Prognosis in these cases is an extremely difficult problem. It depends on a number of factors such as age sex, occupation of the patient., stage of the infection, site and extend of the lesion, nature of the lesion whether progressive or stationary, response of the patient to treatment, the cardiac efficiency, presence of complications etc. The prognosis is vastly better in patients with uncomplicated aortitis tan in those with aortic insufficiency, aneurismal sacculation or myocardial degeneration. Once the aorta is damaged or its end results have appeared in the heart, antisyphilitic treatment may at best arrest the advance of the disease, increase the expectancy of life and ease symptoms. There is no other disease on which reputations are wrecked not infrequently on the rock “Prognosis”. Physician cannot be a correct prophet at all times. Sudden death or fatal termination due to syncope or angina is not uncommon. It follows then that great prudence and reservation are essential in giving one’s opinion in any case.


Stronger emphasis cannot be laid on the fact that it is much easier too prevent the development of the cardiovascular syphilis than it is to cure it after it has appeared. This very fact should actuate medical men to adopt early and adequate treatment and to make periodic, careful and painstaking detailed examinations in every case of syphilis. The adoption of this procedure would save involvement of the vital organs in the body generally.


Granting that the general principles of treatment of cardiac disease hold good, the treatment of cardiovascular syphilis consists of an individualized specific therapy composed of careful administration of iodides, bismuth or mercury and arsenic. It is no longer justifiable to withhold specific therapy from patients with cardiovascular syphilis, even when the situation seems hopeless; for, treatment can be adjusted so as to do no harm to the patient and good results may be obtained. Iodides are of special value as they promote resolution and absorption of the syphilitic lesions and thus make the treponemicidal action of drugs more effective. When there is positive evidence of syphilitic infection in the presence of heart disease, it is immaterial whether that heart disease is secondary to syphilis or merely co-exists in the same individual; in either case, there is an imperative need for ante-luetic treatment. Even when the syphilitic disease is not the cause of the heart trouble, it invariably leads to an aggravation of the same and constitutes in some way or other to the ultimate circulatory break-down.

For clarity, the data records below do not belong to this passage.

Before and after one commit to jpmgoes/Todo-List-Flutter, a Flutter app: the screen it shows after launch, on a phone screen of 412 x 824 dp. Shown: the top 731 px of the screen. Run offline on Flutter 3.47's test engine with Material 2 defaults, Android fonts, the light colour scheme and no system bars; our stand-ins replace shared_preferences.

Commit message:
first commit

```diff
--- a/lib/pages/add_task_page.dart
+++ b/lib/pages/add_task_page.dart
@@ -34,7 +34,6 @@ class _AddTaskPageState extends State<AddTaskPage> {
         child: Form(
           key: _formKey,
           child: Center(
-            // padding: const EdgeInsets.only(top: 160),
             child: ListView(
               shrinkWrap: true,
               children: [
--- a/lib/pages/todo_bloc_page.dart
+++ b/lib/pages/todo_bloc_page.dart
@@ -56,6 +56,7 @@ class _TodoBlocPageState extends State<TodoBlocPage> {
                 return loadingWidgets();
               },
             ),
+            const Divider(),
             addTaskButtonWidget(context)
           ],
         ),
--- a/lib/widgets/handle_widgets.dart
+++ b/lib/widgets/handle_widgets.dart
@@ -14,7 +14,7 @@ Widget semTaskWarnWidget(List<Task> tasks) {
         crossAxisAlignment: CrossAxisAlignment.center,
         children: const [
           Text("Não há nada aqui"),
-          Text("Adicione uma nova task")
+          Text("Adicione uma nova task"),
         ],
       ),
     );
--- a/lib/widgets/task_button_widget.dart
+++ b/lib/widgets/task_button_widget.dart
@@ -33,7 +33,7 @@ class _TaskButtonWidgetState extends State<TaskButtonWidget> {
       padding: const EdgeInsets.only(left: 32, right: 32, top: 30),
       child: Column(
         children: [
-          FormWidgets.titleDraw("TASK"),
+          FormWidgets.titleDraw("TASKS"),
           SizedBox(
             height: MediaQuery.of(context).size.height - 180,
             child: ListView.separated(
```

Exact details of treatment, which are bound to vary according to the individual requirements, can be worked out without much difficulty once the principles in the treatment of cardiovascular syphilis are thoroughly grasped. They are as follows:

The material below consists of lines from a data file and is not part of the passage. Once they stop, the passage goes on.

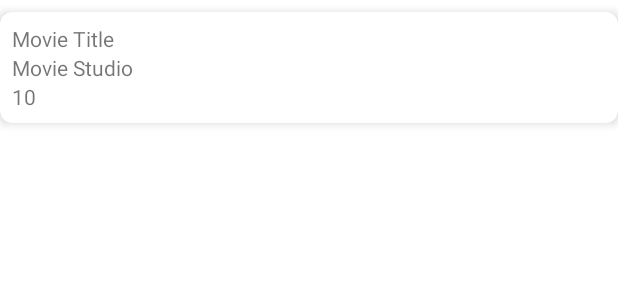
After one commit to Jankku/eino-android, an Android app: the layout item_movie_list.xml on its own in the app's theme, with its tools: preview values and no code run, on a phone screen of 412 x 824 dp. The commit adds this screen. Shown: the top 300 px of the screen. Run offline under Robolectric (Android 15) with nearby library versions, the phone set to English and light mode, and no system bars.

Commit message:
feat: movie list and movie detail screens

```diff
--- a/app/src/main/java/com/jankku/eino/di/AppModule.kt
+++ b/app/src/main/java/com/jankku/eino/di/AppModule.kt
@@ -42,9 +42,8 @@ object AppModule {
 
     @Provides
     @Singleton
-    fun provideOkHttpClient(): OkHttpClient = OkHttpClient
-        .Builder()
-        .addInterceptor(HttpLoggingInterceptor().setLevel(HttpLoggingInterceptor.Level.HEADERS))
+    fun provideOkHttpClient(): OkHttpClient = OkHttpClient.Builder()
+        .addInterceptor(HttpLoggingInterceptor().setLevel(HttpLoggingInterceptor.Level.BASIC))
         .build()
 
     @Provides
--- a/app/src/main/java/com/jankku/eino/network/EinoApi.kt
+++ b/app/src/main/java/com/jankku/eino/network/EinoApi.kt
@@ -4,6 +4,7 @@ import com.jankku.eino.network.request.LoginRequest
 import com.jankku.eino.network.request.RegisterRequest
 import com.jankku.eino.network.response.BookListResponse
 import com.jankku.eino.network.response.LoginResponse
+import com.jankku.eino.network.response.MovieListResponse
 import com.jankku.eino.network.response.RegisterResponse
 import com.jankku.eino.util.Constant.REQUEST_HEADERS
 import retrofit2.http.*
@@ -19,4 +20,7 @@ interface EinoApiInterface {
 
     @GET("list/books/all")
     suspend fun getAllBooks(@Header("Authorization") accessToken: String): BookListResponse
+
+    @GET("list/movies/all")
+    suspend fun getAllMovies(@Header("Authorization") accessToken: String): MovieListResponse
 }
--- /dev/null
+++ b/app/src/main/java/com/jankku/eino/network/response/MovieListResponse.kt
@@ -0,0 +1,5 @@
+package com.jankku.eino.network.response
+
+data class MovieListResponse(
+    val results: List<Movie>
+)
--- a/app/src/main/java/com/jankku/eino/ui/auth/LandingFragment.kt
+++ b/app/src/main/java/com/jankku/eino/ui/auth/LandingFragment.kt
@@ -1,7 +1,6 @@
 package com.jankku.eino.ui.auth
 
 import android.os.Bundle
-import android.util.Log
 import android.view.LayoutInflater
 import android.view.View
 import androidx.fragment.app.viewModels
@@ -41,7 +40,6 @@ class LandingFragment : BindingFragment<FragmentLandingBinding>() {
 
     private fun checkLoginStatus() {
         viewModel.isLoggedIn.observe(viewLifecycleOwner) { isLoggedIn ->
-            Log.d(TAG, "checkLoginStatus: $isLoggedIn")
             if (isLoggedIn) {
                 val action = LandingFragmentDirections.actionLandingFragmentToAppGraph()
                 findNavController().navigate(action)
--- a/app/src/main/java/com/jankku/eino/ui/book/BookDetailFragment.kt
+++ b/app/src/main/java/com/jankku/eino/ui/book/BookDetailFragment.kt
@@ -38,5 +38,4 @@ class BookDetailFragment : BindingFragment<FragmentBookDetailBinding>() {
             }
         }
     }
-
 }
--- /dev/null
+++ b/app/src/main/res/layout/item_movie_list.xml
@@ -0,0 +1,46 @@
+<?xml version="1.0" encoding="utf-8"?>
+
+
+<com.google.android.material.card.MaterialCardView xmlns:android="http://schemas.android.com/apk/res/android"
+    xmlns:app="http://schemas.android.com/apk/res-auto"
+    xmlns:tools="http://schemas.android.com/tools"
+    android:layout_width="match_parent"
+    android:layout_height="wrap_content"
+    android:layout_marginTop="@dimen/spacing_half"
+    app:cardCornerRadius="@dimen/card_corner_radius"
+    app:cardElevation="@dimen/card_elevation"
+    app:cardPreventCornerOverlap="false"
+    app:layout_constraintBottom_toBottomOf="parent"
+    app:layout_constraintEnd_toEndOf="parent"
+    app:layout_constraintStart_toStartOf="parent"
+    app:layout_constraintTop_toTopOf="parent">
+
+    <LinearLayout
+        android:id="@+id/llMovieInfo"
+        android:layout_width="wrap_content"
+        android:layout_height="match_parent"
+        android:orientation="vertical"
+        android:padding="@dimen/spacing_half">
+
+        <TextView
+            android:id="@+id/tvMovieTitle"
+            android:layout_width="match_parent"
+            android:layout_height="wrap_content"
+            tools:text="Movie Title" />
+
+        <TextView
+            android:id="@+id/tvMovieStudio"
+            android:layout_width="match_parent"
+            android:layout_height="wrap_content"
+            tools:text="Movie Studio" />
+
+        <TextView
+            android:id="@+id/tvMovieScore"
+            android:layout_width="match_parent"
+            android:layout_height="wrap_content"
+            tools:text="10" />
+
+    </LinearLayout>
+
+
+</com.google.android.material.card.MaterialCardView>
```
Also changed, not shown: app/src/main/java/com/jankku/eino/data/BookRepository.kt (added, +18 -0 lines), app/src/main/java/com/jankku/eino/data/MovieRepository.kt (added, +17 -0 lines), app/src/main/java/com/jankku/eino/network/response/Movie.kt (added, +20 -0 lines), app/src/main/java/com/jankku/eino/ui/book/BookListViewModel.kt (+12 -16 lines), app/src/main/java/com/jankku/eino/ui/movie/MovieDetailFragment.kt (added, +42 -0 lines), app/src/main/java/com/jankku/eino/ui/movie/MovieListAdapter.kt (added, +47 -0 lines), app/src/main/java/com/jankku/eino/ui/movie/MovieListFragment.kt (+51 -0 lines), app/src/main/java/com/jankku/eino/ui/movie/MovieListViewModel.kt (added, +41 -0 lines), app/src/main/res/layout/fragment_movie_detail.xml (added, +60 -0 lines), app/src/main/res/layout/fragment_movie_list.xml (+37 -3 lines), app/src/main/res/navigation/app_graph.xml (+14 -1 lines).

Careful and discriminate judgment should be exercised in the introduction of arsenotherapy. As a general rule arsenic especially intravenously is contra-indicated at the beginning. The very first dose seems easily to upset the patient with cardiac syphilis; it is attended with grave dangers like coronary occlusion, aneurismal rupture, and heart failure. Occasionally it is followed by a sudden aggravation of symptoms attributed to focal reaction (Jarish-Herxheimer Reaction). Sometimes, it causes temporary improvement followed by the exaggeration of the condition (therapeutic paradox) due to the weakening effect of the rapid resolution of the lesion in the aorta or valve; a patient is, thus “pathogenically better but functionally worse”.

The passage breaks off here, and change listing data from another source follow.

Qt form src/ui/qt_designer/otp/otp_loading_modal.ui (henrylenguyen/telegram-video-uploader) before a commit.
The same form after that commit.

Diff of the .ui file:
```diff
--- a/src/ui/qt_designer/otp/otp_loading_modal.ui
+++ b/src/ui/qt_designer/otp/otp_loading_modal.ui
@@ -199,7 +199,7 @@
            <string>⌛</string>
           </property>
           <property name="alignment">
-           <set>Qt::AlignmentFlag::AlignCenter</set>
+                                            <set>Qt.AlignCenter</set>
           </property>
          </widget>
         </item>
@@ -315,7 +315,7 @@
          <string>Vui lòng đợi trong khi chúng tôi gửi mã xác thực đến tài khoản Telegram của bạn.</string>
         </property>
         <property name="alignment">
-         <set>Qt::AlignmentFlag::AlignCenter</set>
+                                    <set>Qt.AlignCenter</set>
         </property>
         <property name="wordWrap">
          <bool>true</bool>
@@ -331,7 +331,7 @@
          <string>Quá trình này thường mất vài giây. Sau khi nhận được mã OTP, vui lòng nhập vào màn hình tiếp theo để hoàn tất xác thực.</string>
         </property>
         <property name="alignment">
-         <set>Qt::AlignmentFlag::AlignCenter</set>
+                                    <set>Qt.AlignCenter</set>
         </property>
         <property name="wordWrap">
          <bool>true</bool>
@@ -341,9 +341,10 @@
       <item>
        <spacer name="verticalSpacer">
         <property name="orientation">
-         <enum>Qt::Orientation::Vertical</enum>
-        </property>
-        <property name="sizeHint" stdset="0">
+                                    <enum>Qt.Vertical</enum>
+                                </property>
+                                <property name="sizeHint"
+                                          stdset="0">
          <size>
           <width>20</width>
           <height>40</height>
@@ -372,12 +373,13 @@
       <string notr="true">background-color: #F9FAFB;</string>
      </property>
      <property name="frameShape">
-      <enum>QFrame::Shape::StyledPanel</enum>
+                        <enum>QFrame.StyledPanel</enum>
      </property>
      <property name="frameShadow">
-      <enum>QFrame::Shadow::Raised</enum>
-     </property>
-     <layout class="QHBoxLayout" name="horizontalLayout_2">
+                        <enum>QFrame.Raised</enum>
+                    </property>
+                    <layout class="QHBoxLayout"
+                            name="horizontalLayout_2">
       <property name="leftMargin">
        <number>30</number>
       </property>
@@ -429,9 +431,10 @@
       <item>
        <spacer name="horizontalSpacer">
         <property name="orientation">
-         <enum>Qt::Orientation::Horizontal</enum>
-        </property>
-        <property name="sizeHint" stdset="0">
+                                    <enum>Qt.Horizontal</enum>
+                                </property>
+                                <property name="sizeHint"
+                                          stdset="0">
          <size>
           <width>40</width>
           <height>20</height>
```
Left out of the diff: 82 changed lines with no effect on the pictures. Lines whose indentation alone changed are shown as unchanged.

I wish to record my thanks to Dr. R. J. Vakil, M.D. (Lond.), M.R.C. P. (Lond.), D.T.M.H. (Lond.), Dr. K. D. Manohar, M.D., PH. D. (Bom.), and Dr. S. Noronha, M.B.E., B.H.Y., D.T.M.H. (Eng.), J.P., D.T.M. (Lond.), F.C.P.S. for their important suggestions and assistance in the preparation of the article.